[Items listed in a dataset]

↓↓↓

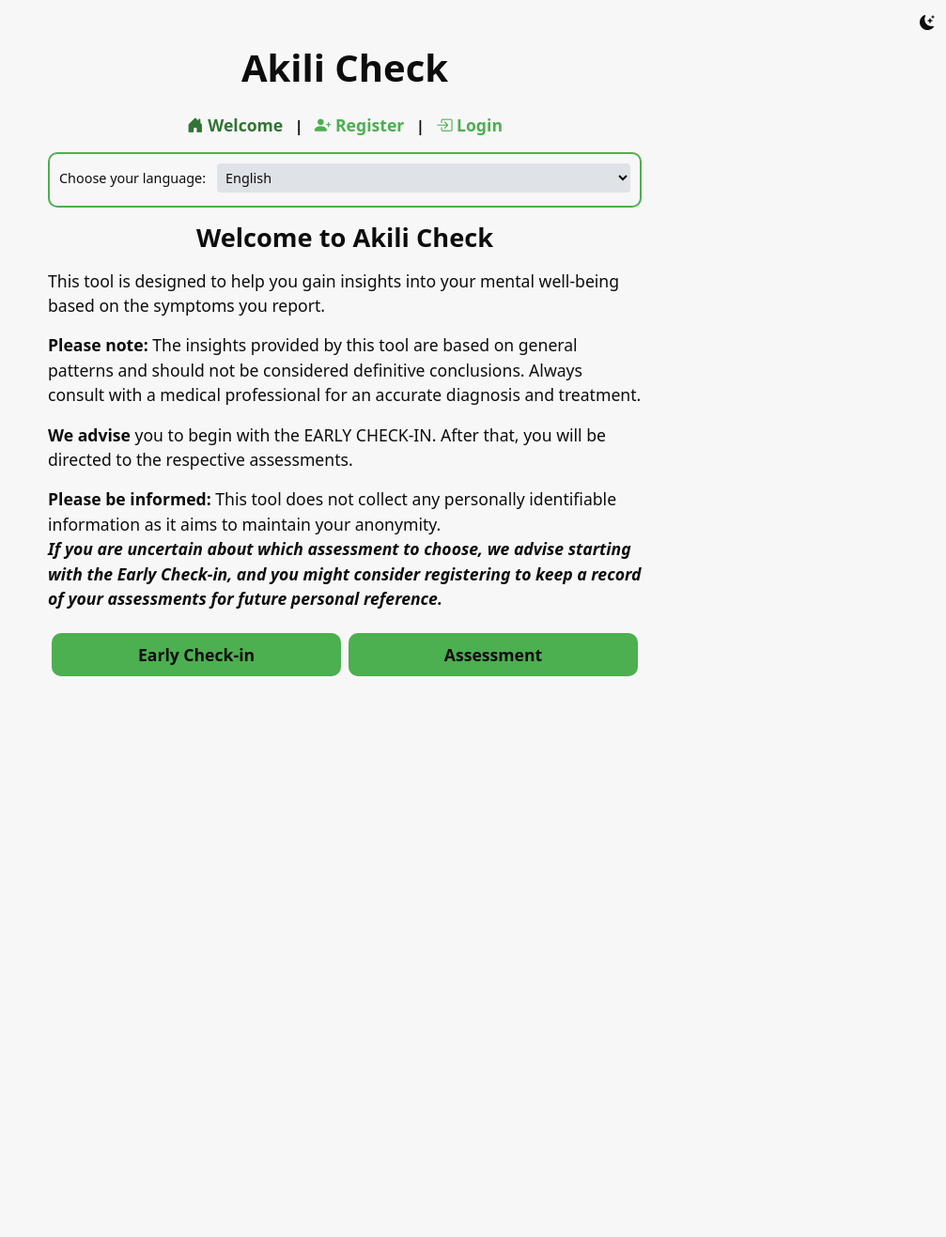
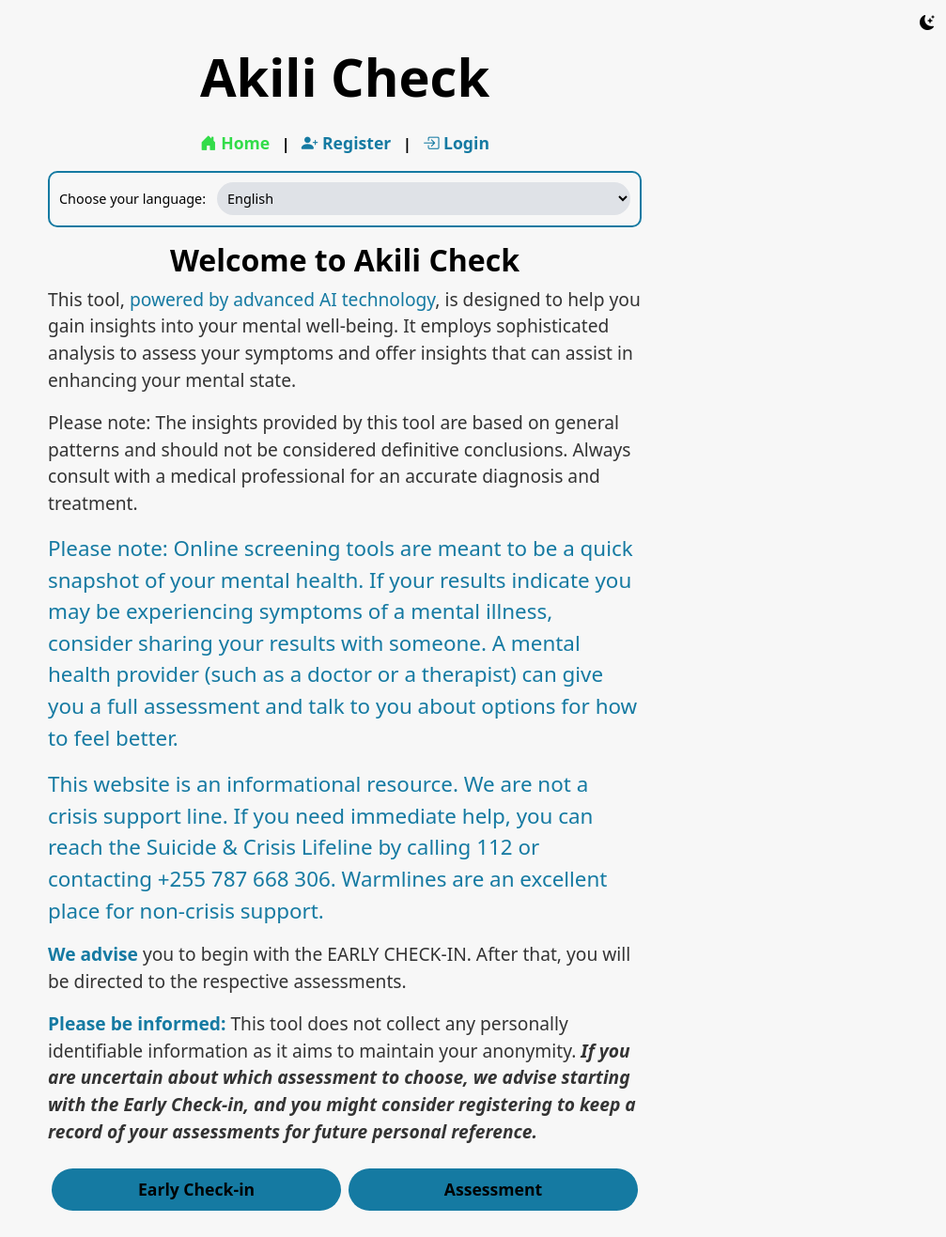
Before and after one commit to nyandajr/Afya_Check, a Flask app: page / in a window 1280 px wide. Shown: the whole page at 94% size, without its empty margins (273-1280 px from the left). Before the commit the page ends 720 px from the top, so only its background shows below. Run offline with Flask 3, Linux system fonts and the light colour scheme.

Commit message:
Updated Flask app with enhanced frontend and added AI functionalities.

```diff
--- a/flask/app/static/main.css
+++ b/flask/app/static/main.css
@@ -9,11 +9,13 @@
 
 .theme-light {
     --bg-color: rgb(247, 247, 247);
-    --primary-color: #4CAF50;
-    --primary-color-dark: #327434;
-    --white-color: rgb(14, 13, 13);
+    --primary-color: hsl(197, 77%, 36%);
+    --primary-color-dark: hsl(128, 71%, 53%);
+    --white-color: rgb(0, 0, 0);
     --input-bg-color: rgb(223, 226, 231);
     --input-border-color: #d1d1d1;
+    --primary-color-hover: hsl(197, 77%, 26%); /* reduced the lightness from 36% to 26% */
+
 }
 
 body {
@@ -31,16 +33,17 @@ body {
     padding: 0.6rem;
     border: none;
     cursor: pointer;
-    border-radius: 10px;
+    border-radius: 80px;
     font-size: 1.1rem;
     font-weight: bold;
     margin: 4px;
 }
 
 .custom-btn:hover {
-    background-color: var(--primary-color-dark);
-    color: var(--white-color);
+    background-color: var(--primary-color-hover);
+    color: white !important;
 }
+
 
 .custom-form-select {
     background-color: var(--input-bg-color);
@@ -57,12 +60,12 @@ body {
 .custom-form-select-sm {
     background-color: var(--input-bg-color);
     color: var(--white-color);
-    border: 1px solid var(--input-border-color);
+    border: 3px solid var(--input-border-color);
     font-size: 0.9rem;
     width: 100%;
-    padding: 5px;
+    padding: 7px;
     border: none;
-    border-radius: 4px;
+    border-radius: 46px;
     outline: none;
 }
 
@@ -85,11 +88,11 @@ body {
     border: 2px solid var(--primary-color);
     padding: 10px;
     border-radius: 10px;
-    margin: 4px 0px;
+    margin: 5px 0px;
 }
 
 .title {
-    font-size: 2.5rem;
+    font-size: 3.5rem;
     font-weight: bolder;
     margin: 24px 0px;
 }
@@ -175,6 +178,47 @@ input[type="checkbox"]:checked{
 #loading .fa-spinner {
     font-size: 30px;  /* Change as needed */
     margin-right: 10px; /* Space between spinner and text */
-    color: #008000; /* This is a standard green color */
+    color: #16b4db; /* This is a standard green color */
 
 }
+
+
+/* Add these classes to your CSS file */
+.main-heading {
+    font-size: 2rem;
+    font-weight: bold;
+    color: var(--primary-color-dark);
+}
+
+.main-text {
+    font-size: 1.2rem;
+    line-height: 1.5;
+    color: #333;  /* A shade of grey for better readability */
+}
+
+.bold-text {
+    font-weight: bold;
+}
+
+.disclaimer-text {
+    font-size: 0.9rem;
+    color: #555;  /* Slightly lighter grey for disclaimers */
+}
+
+.link:hover {
+    text-decoration: underline;
+}
+
+
+
+.highlighted-text {
+    font-size: 1.4rem; /* Adjust the size as per your requirement */
+    font-weight: 500;  /* This will make the font a bit bolder */
+    color: var(--primary-color);
+}
+
+
+.text-center .main-heading.bold-black-text {
+    color: black;
+    font-weight: bold;
+}
--- a/flask/app/templates/base.html
+++ b/flask/app/templates/base.html
@@ -22,7 +22,7 @@
 			<h1 class="title">Akili Check</h1>
 			<a href="{{url_for('index')}}" class="nv-link text {% if curr_page=='home' %}active{% endif %}">
 				<i class="bi bi-house-door-fill"></i>
-				{% if session['lang'] == "sw" %} Karibu {% else %} Welcome {% endif %}
+				{% if session['lang'] == "sw" %} Karibu {% else %} Home{% endif %}
 			</a>
 			<span class="mx-2 fw-bold">|</span>
 			{% if current_user.is_authenticated %}
--- a/flask/app/templates/checkin.html
+++ b/flask/app/templates/checkin.html
@@ -89,6 +89,9 @@
         </button>
     </div>
 </form>
+<!-- Predicted Condition Display Area -->
+<div id="predictedCondition" class="mb-3"></div>
+
 <div class="mb-3 border-green text rounded-5" id="results">
     {% if session['lang'] == "sw" %}
         Kulingana na dalili zako, tunapendekeza ufanye tathmini zifuatazo kwa tathmini kamili zaidi:
--- a/flask/app/templates/index.html
+++ b/flask/app/templates/index.html
@@ -2,7 +2,7 @@
 
 {% block content %}
 <div class="text-center">
-	<h3 class="subtitle my-3">
+    <h3 class="main-heading bold-black-text">
         {% if session['lang'] == "sw" %}
             Karibu Akili Check
         {% else %}
@@ -10,49 +10,63 @@
         {% endif %}
     </h3>
 </div>
-<div class="text">
+
+<div class="main-text">
     <p>
         {% if session['lang'] == "sw" %}
-			Zana hii imeundwa kukusaidia kuelewa afya yako ya akili kulingana na dalili unazopitia.
+            Zana hii, <span class="text-green">iliyoendeshwa na teknolojia ya AI</span>, imeundwa kukusaidia kuelewa afya yako ya akili. Inatumia uchambuzi wa hali ya juu kutathmini dalili zako na kutoa maoni yanayoweza kukusaidia kuboresha hali yako ya akili.
         {% else %}
-			This tool is designed to help you gain insights into your mental well-being based on the
-			symptoms you report.
+            This tool, <span class="text-green">powered by advanced AI technology</span>, is designed to help you gain insights into your mental well-being. It employs sophisticated analysis to assess your symptoms and offer insights that can assist in enhancing your mental state.
         {% endif %}
     </p>
+
     <p>
         {% if session['lang'] == "sw" %}
-			<strong>Tafadhali kumbuka</strong> kuwa ufahamu uliotolewa na zana hii unategemea mifumo ya
-			jumla na haipaswi kuchukuliwa kama hitimisho thabiti. Daima washauriane na mtaalamu wa
-			matibabu kwa utambuzi sahihi na matibabu.
+            Tafadhali kumbuka kuwa ufahamu uliotolewa na zana hii unategemea mifumo ya jumla na haipaswi kuchukuliwa kama hitimisho thabiti. Daima washauriane na mtaalamu wa matibabu kwa utambuzi sahihi na matibabu.
         {% else %}
-			<strong>Please note:</strong> The insights provided by this tool are based on general
-			patterns and should not be considered definitive conclusions. Always consult with a medical
-			professional for an accurate diagnosis and treatment.
+            Please note: The insights provided by this tool are based on general patterns and should not be considered definitive conclusions. Always consult with a medical professional for an accurate diagnosis and treatment.
         {% endif %}
     </p>
+
+   <!-- ... other code ... -->
+
+<!-- Disclaimer 1 -->
+<p class="disclaimer-text highlighted-text">
+    {% if session['lang'] == "sw" %}
+        <!-- Swahili translation for the text goes here -->
+    {% else %}
+        Please note: Online screening tools are meant to be a quick snapshot of your mental health. If your results indicate you may be experiencing symptoms of a mental illness, consider sharing your results with someone. A mental health provider (such as a doctor or a therapist) can give you a full assessment and talk to you about options for how to feel better.
+    {% endif %}
+</p>
+
+<!-- Disclaimer 2 -->
+<p class="disclaimer-text highlighted-text">
+    {% if session['lang'] == "sw" %}
+        <!-- Swahili translation for the text goes here -->
+    {% else %}
+        This website is an informational resource. We are not a crisis support line. If you need immediate help, you can reach the Suicide & Crisis Lifeline by calling 112 or contacting +255 787 668 306. Warmlines are an excellent place for non-crisis support.
+    {% endif %}
+</p>
+
+<!-- ... other code ... -->
+
     <p>
         {% if session['lang'] == "sw" %}
-			<strong>Tafadhali</strong> unashauriwa kuanza na tathmini ya awali kisha tathmini ya awali
-			itakupeleka kwenye tathmini zaidi kulingana na tathminiya awali.
+            <strong class="text-green">Tafadhali</strong> unashauriwa kuanza na tathmini ya awali kisha tathmini ya awali itakupeleka kwenye tathmini zaidi kulingana na tathminiya awali.
         {% else %}
-			<strong>We advise</strong> you to begin with the EARLY CHECK-IN. After that, you will be
-			directed to the respective assessments.
+            <strong class="text-green">We advise</strong> you to begin with the EARLY CHECK-IN. After that, you will be directed to the respective assessments.
         {% endif %}
     </p>
+
     <p>
         {% if session['lang'] == "sw" %}
-			<strong>Zingatia pia</strong> kwamba hatukusanyi taarifa binafsi kama majina yako, sehemu
-			unapoishi wala chochote kinachokutambua.
-			<i><b>ikiwa haujui nitathmini ipi ya  kuchagua, tunashauri uanze na Tathmini ya  wa Awali, na unaweza kufikiria kujisajili ili kuweka kumbukumbu ya vipimo vyako kwa ajili ya marejeo yako binafsi baadaye.</b></i>
-
+            <strong class="text-green">Zingatia pia</strong> kwamba hatukusanyi taarifa binafsi kama majina yako, sehemu unapoishi wala chochote kinachokutambua. <i><b>ikiwa haujui nitathmini ipi ya kuchagua, tunashauri uanze na Tathmini ya wa Awali, na unaweza kufikiria kujisajili ili kuweka kumbukumbu ya vipimo vyako kwa ajili ya marejeo yako binafsi baadaye.</b></i>
         {% else %}
-			<strong>Please be informed:</strong> This tool does not collect any personally identifiable
-			information as it aims to maintain your anonymity. <br>
-			<i><b>If you are uncertain about which assessment to choose, we advise starting with the Early Check-in, and you might consider registering to keep a record of your assessments for future personal reference.</b></i>
-
+            <strong class="text-green">Please be informed:</strong> This tool does not collect any personally identifiable information as it aims to maintain your anonymity. <i><b>If you are uncertain about which assessment to choose, we advise starting with the Early Check-in, and you might consider registering to keep a record of your assessments for future personal reference.</b></i>
         {% endif %}
     </p>
 </div>
+
 <div class="row mx-auto my-4">
     <a href="{{url_for('check_in')}}" class="col text-center custom-btn">
         {% if session['lang'] == "sw" %}
--- a/flask/app/templates/register.html
+++ b/flask/app/templates/register.html
@@ -9,7 +9,7 @@
     {% endif %}
 </div>
 <div class="mb-3">
-    <small class="text-warning">
+    <small style="font-weight: bold; color: hsl(197, 77%, 36%);">
         {% if session['lang'] == "sw" %}
             <strong>Onyo:</strong>
             Hatukusanyi taarifa binafsi.
@@ -21,6 +21,8 @@
         {% endif %}
     </small>
 </div>
+
+
 <div>
     {% for msg in get_flashed_messages() %}
         <div class="text-danger my-2 text-center">
--- a/flask/app/templates/results.html
+++ b/flask/app/templates/results.html
@@ -13,12 +13,15 @@
     {{res.result_text}}
 </div>
 <div id="loading" class="alert alert-warning p-2">
+
+
     <i class="fa fa-spinner fa-spin"></i>
     {% if session['lang'] == "sw" %}
         Inapakua...
     {% else %}
         Loading...
     {% endif %}
+
 </div>
 
 {% endblock content %}
--- a/flask/app/views.py
+++ b/flask/app/views.py
@@ -66,6 +66,8 @@ def check_in():
         return jsonify({"error": "You must select at least one symptom"})
 
     selected_language = "English"
+
+
     predicted_condition = get_predicted_condition(age, gender, selected_language, symptoms)
     recommended_assessments = get_recommended_assessment(predicted_condition)
     return jsonify(recommended_assessments)
@@ -81,7 +83,7 @@ def assessments():
 
     ass = [
         "ADHD", "Alcohol", "Anxiety", "Bipolar", "Depression",
-        "Dementia", "Drug", "OCD", "PSQ", "PTSD"
+        "Dementia", "Drug", "OCD", "PSQ", "PTSD",
     ]
     return render_template('assessments.html', title=title, ass=ass)
 
```
Also changed, not shown: flask/app/utils.py (+57 -29 lines), flask/instance/afya_check.db. Lines whose indentation alone changed are shown as unchanged.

↑↑↑

### PROBLEM DETAILS
Copy out every line from the records that has the word "dark".

### FINAL ANSWER
-    --primary-color-dark: #327434;
+    --primary-color-dark: hsl(128, 71%, 53%);
-    background-color: var(--primary-color-dark);
+    color: var(--primary-color-dark);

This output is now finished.